Chief touts increased arrests, drop in crime

McManus credits collaborative effort between HOA’s, officers

Author: Tim Gerber , Reporter, tgerber@ksat.com
Published On: Sep 11 2012 06:14:06 PM CDT   Updated On: Sep 11 2012 06:36:27 PM CDT
SAN ANTONIO -

Crime is down and arrests are up, according to a letter sent from San Antonio police's top cop to leaders of the city's Home Owner Associations.

The so-called "E-Blast" credits the department's neighborhood policing units and a strong working relationship with the HOA's and their members.

San Antonio Police Chief Bill McManus is proud of the cooperation he's seen between his officers on the streets and the residents they are sworn to protect.

The collaborative effort is paying off.

The chief said arrests are up 16 percent, narcotics charges are up 23 percent and they've seen a 160 percent increase in gang arrests.

Additionally, the department has reduced emergency response times by 15 percent which is an average response time of about 45 seconds.

The numbers add up to give San Antonio one of the lowest violent crime rates among major U.S. cities.

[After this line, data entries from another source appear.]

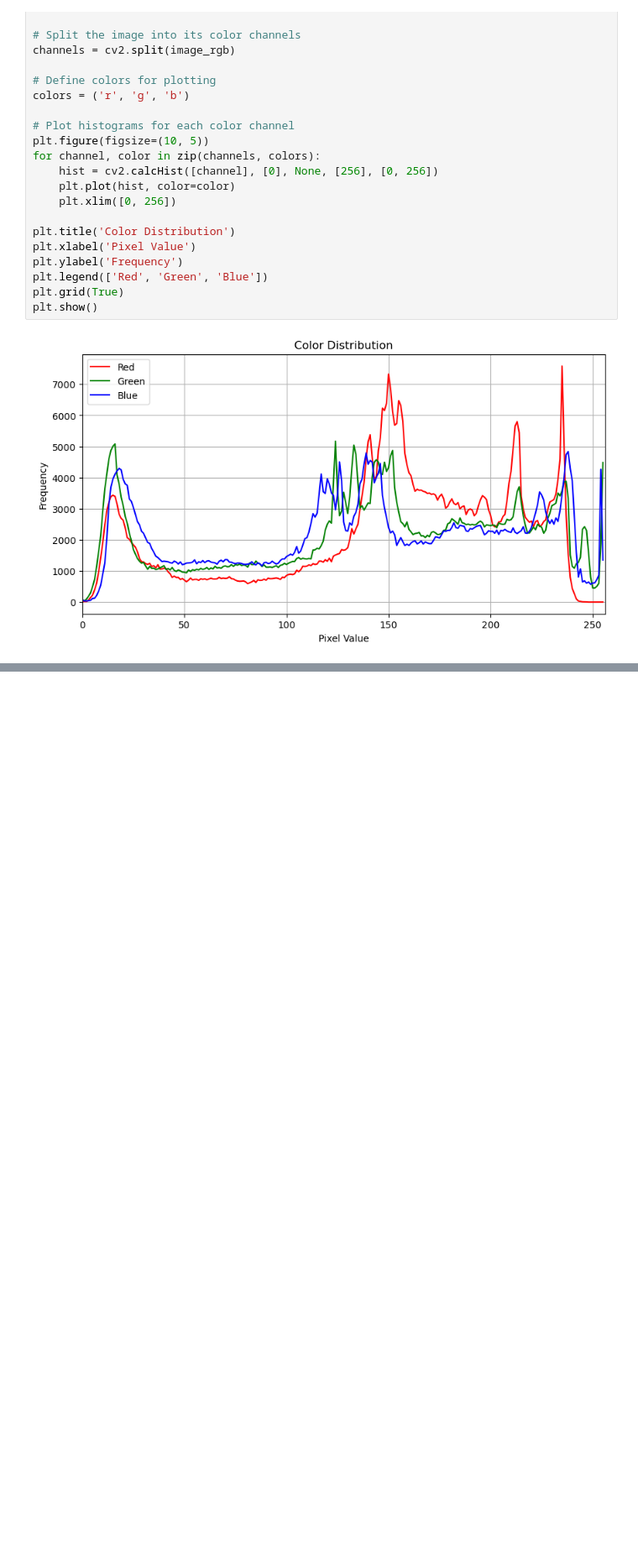
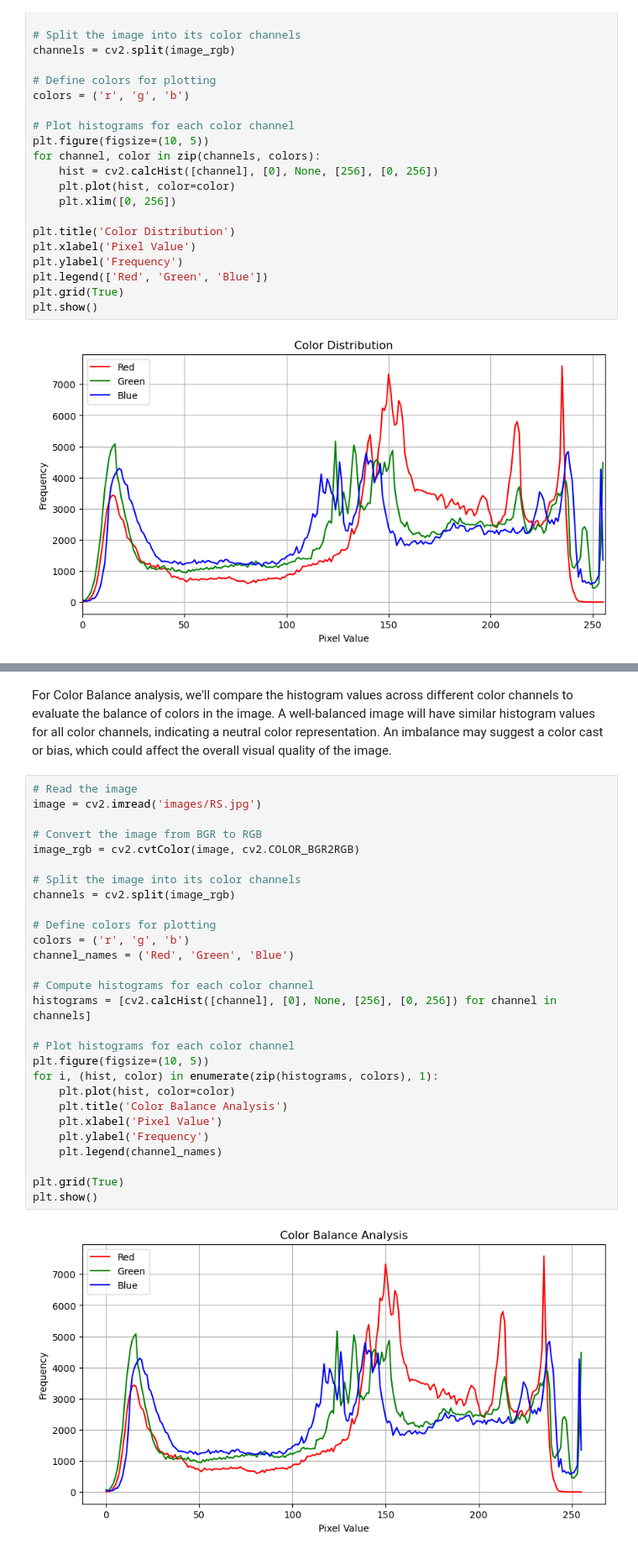
Before and after one commit to rafvrab/Experimenting_with_OpenCV, a Jupyter notebook: notebook.ipynb, the cells around one changed output, grey strips where cells are left out. Shown at 84% size. Cells and saved outputs as stored; diff of their text form; blank space fills up the shorter version.

```diff
--- a/notebook.ipynb
+++ b/notebook.ipynb
@@ -196,0 +318,32 @@ plt.show()
+# %% [markdown]
+For Color Balance analysis, we'll compare the histogram values across different color channels to evaluate the balance of colors in the image. A well-balanced image will have similar histogram values for all color channels, indicating a neutral color representation. An imbalance may suggest a color cast or bias, which could affect the overall visual quality of the image.
+# %%
+# Read the image
+image = cv2.imread('images/RS.jpg')
+
+# Convert the image from BGR to RGB
+image_rgb = cv2.cvtColor(image, cv2.COLOR_BGR2RGB)
+
+# Split the image into its color channels
+channels = cv2.split(image_rgb)
+
+# Define colors for plotting
+colors = ('r', 'g', 'b')
+channel_names = ('Red', 'Green', 'Blue')
+
+# Compute histograms for each color channel
+histograms = [cv2.calcHist([channel], [0], None, [256], [0, 256]) for channel in channels]
+
+# Plot histograms for each color channel
+plt.figure(figsize=(10, 5))
+for i, (hist, color) in enumerate(zip(histograms, colors), 1):
+    plt.plot(hist, color=color)
+    plt.title('Color Balance Analysis')
+    plt.xlabel('Pixel Value')
+    plt.ylabel('Frequency')
+    plt.legend(channel_names)
+
+plt.grid(True)
+plt.show()
+# %% [output]
+[figure, added]
```
Also changed, not shown: parts of 10 cells of this notebook.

"Our arrests were up in all categories," McManus said. "We've taken a much more targeted approach recently and we're going to do that going forward."

KSAT Crime Specialist Eddie Gonzales was impressed with the stats touted in the chief's E-Blast. The retired SAPD detective said it shows the importance of citizens partnering with the police department.

"This is where most of the information comes from, the public with their eyes and ears. This is where we're looking to get information," Gonzales said. "We've always been a step behind the bad guys so when you involve the citizens it's a really positive thing when you get their eyes and ears out there and you really get them involved in it."

Gonzales said neighborhood crime watch programs are a good start. He also recommends citizens get involved with their HOAs so they know what's going on in their community.

But the most important thing citizens can do is report a crime when it happens.

"I know a lot of people are worried about their safety and getting their family involved. Sometimes they don't even have to do that," Gonzales said. "They can help police get pointed in the right direction of where to look for where the problem is."

While the police department is making progress on violent crimes they admit we still have a big problem with property crimes like theft which make up 70 percent of all property crimes.

To combat that officers recommend parking in well lit areas, locking your car at all times and keeping valuables out of sight or in your trunk. Finally, make sure you record serial numbers for valuable items so you can reclaim them if they are recovered.